▶ _Directions_
The entries follow. Copy every line in which "templates" appears.

(Front-end code edit data)

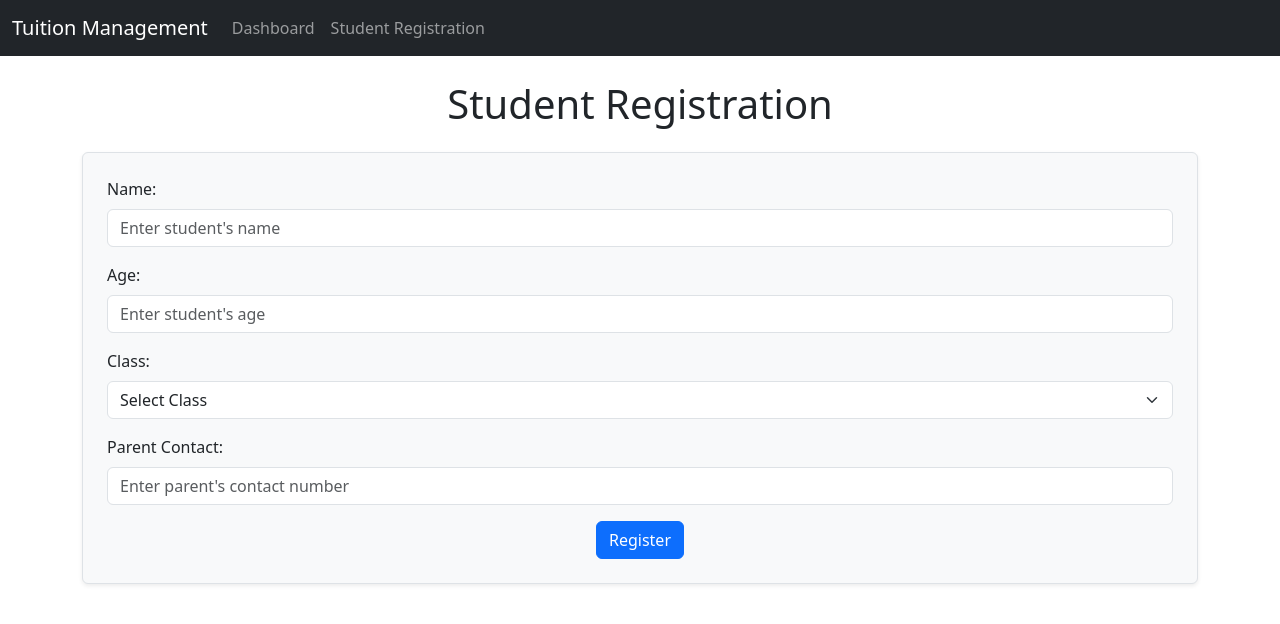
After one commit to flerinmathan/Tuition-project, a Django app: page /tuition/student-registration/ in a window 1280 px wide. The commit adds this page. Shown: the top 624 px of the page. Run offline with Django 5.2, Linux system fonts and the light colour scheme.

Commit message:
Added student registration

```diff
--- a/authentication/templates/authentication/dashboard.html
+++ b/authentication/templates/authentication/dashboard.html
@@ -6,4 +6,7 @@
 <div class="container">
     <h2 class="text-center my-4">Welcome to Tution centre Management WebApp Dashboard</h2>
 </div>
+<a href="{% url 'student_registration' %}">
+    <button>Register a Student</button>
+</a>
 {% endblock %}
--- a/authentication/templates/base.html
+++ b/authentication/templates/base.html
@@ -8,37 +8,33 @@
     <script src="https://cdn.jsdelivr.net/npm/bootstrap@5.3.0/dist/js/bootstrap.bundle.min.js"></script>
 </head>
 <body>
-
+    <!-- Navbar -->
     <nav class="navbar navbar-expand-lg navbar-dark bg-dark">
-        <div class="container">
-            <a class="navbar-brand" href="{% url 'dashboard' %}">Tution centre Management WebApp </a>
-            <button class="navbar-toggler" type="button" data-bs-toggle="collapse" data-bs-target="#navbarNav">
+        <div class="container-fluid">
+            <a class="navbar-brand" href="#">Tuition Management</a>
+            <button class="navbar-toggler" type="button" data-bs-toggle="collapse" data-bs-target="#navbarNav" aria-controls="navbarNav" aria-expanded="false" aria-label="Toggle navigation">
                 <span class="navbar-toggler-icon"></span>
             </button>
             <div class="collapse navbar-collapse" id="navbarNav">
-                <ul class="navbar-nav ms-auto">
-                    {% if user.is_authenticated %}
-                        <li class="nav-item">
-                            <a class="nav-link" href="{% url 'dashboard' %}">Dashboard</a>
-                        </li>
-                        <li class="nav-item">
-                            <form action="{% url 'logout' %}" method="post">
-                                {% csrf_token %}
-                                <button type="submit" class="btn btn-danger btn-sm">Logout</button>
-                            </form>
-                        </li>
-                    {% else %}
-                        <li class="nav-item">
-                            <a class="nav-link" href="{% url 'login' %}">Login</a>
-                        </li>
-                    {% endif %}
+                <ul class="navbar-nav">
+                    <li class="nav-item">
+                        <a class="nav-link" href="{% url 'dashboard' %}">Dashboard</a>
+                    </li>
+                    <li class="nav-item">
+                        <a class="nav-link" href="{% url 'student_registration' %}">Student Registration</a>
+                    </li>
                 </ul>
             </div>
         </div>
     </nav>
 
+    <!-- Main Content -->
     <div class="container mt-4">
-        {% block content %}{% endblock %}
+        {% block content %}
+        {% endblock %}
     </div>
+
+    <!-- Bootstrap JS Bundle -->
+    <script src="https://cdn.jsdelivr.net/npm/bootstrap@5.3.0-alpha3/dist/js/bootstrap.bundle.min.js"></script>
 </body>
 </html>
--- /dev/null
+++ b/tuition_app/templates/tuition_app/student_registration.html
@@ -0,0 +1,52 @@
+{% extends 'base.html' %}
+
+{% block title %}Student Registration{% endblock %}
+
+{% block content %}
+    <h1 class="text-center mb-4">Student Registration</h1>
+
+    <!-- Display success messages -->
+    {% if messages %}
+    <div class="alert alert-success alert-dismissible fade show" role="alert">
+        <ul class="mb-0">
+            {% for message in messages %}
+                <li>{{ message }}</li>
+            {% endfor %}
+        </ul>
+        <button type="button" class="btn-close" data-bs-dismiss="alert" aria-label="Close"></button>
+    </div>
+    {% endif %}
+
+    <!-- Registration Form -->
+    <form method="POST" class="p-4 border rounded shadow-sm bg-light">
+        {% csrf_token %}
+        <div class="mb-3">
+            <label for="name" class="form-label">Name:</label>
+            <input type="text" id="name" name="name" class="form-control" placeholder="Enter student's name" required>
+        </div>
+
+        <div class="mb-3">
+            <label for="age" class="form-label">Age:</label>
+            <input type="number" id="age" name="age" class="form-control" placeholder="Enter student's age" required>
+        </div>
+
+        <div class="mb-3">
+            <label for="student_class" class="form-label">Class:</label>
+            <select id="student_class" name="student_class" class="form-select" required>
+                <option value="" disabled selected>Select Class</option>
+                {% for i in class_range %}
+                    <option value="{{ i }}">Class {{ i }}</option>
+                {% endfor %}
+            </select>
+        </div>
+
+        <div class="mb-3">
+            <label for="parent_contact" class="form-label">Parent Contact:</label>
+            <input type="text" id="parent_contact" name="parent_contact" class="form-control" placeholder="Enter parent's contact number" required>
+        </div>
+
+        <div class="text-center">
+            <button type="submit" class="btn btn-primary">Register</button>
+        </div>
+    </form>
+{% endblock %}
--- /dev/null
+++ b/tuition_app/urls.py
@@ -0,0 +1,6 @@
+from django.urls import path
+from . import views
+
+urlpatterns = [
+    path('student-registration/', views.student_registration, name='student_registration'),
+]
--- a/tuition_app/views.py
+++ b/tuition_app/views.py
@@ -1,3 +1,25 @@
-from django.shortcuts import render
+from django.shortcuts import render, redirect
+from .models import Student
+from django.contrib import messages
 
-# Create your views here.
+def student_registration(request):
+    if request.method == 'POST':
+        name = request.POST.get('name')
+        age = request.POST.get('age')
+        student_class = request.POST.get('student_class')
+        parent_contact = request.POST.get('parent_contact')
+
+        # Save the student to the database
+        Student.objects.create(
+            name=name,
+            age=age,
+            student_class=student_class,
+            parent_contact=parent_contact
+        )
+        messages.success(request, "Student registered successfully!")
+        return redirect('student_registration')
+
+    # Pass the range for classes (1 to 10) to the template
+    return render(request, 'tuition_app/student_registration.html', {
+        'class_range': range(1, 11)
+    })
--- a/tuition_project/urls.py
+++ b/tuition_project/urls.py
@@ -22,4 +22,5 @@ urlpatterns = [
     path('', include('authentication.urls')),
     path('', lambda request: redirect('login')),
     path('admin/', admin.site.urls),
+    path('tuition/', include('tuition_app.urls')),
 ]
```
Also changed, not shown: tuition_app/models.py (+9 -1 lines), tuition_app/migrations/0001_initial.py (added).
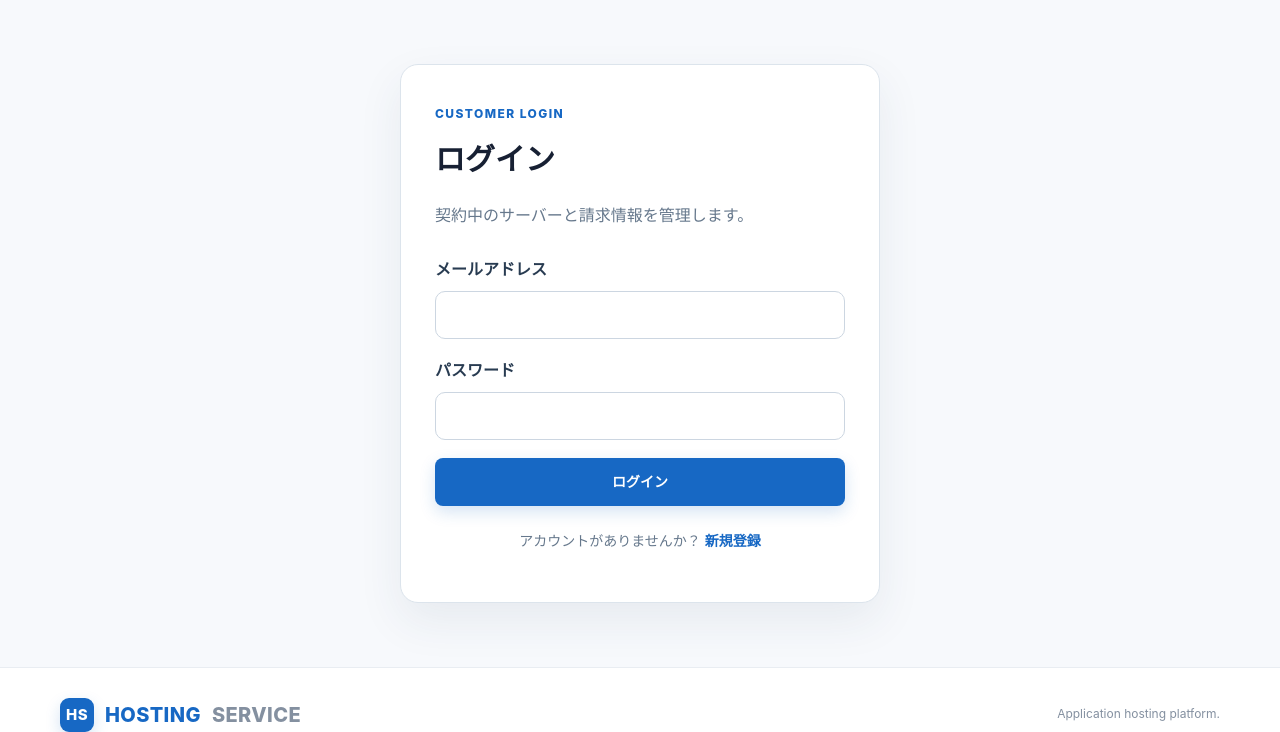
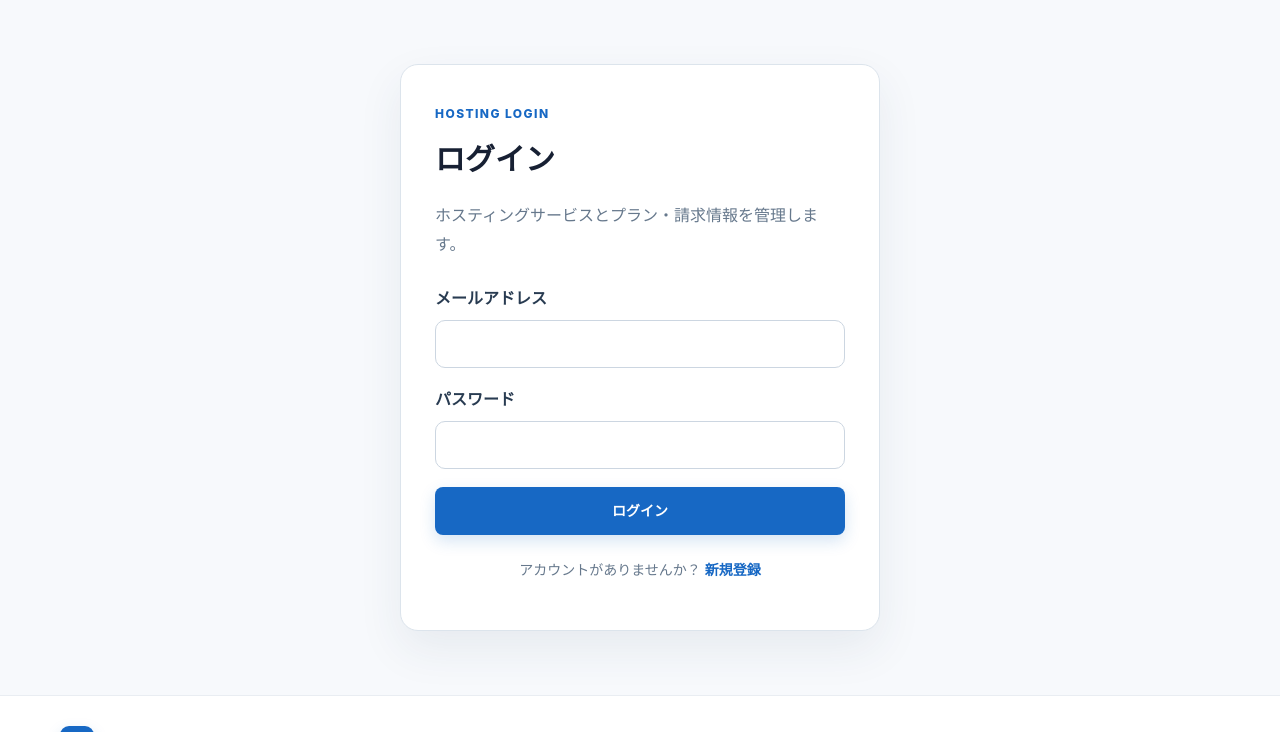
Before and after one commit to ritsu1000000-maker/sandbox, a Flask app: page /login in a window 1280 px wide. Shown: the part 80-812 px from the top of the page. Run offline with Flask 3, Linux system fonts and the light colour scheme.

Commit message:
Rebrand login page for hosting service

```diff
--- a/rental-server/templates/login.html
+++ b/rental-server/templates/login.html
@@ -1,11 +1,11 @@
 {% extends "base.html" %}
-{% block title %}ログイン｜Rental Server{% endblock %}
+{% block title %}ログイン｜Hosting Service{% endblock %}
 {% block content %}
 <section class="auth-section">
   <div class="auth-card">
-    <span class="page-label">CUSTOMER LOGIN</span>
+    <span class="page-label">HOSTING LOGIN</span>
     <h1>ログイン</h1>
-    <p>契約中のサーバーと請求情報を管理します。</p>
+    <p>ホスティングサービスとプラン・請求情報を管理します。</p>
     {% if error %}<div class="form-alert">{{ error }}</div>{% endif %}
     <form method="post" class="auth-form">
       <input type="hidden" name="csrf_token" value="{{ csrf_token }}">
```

▶ _Solution_
--- a/authentication/templates/authentication/dashboard.html
+++ b/authentication/templates/authentication/dashboard.html
--- a/authentication/templates/base.html
+++ b/authentication/templates/base.html
+++ b/tuition_app/templates/tuition_app/student_registration.html
--- a/rental-server/templates/login.html
+++ b/rental-server/templates/login.html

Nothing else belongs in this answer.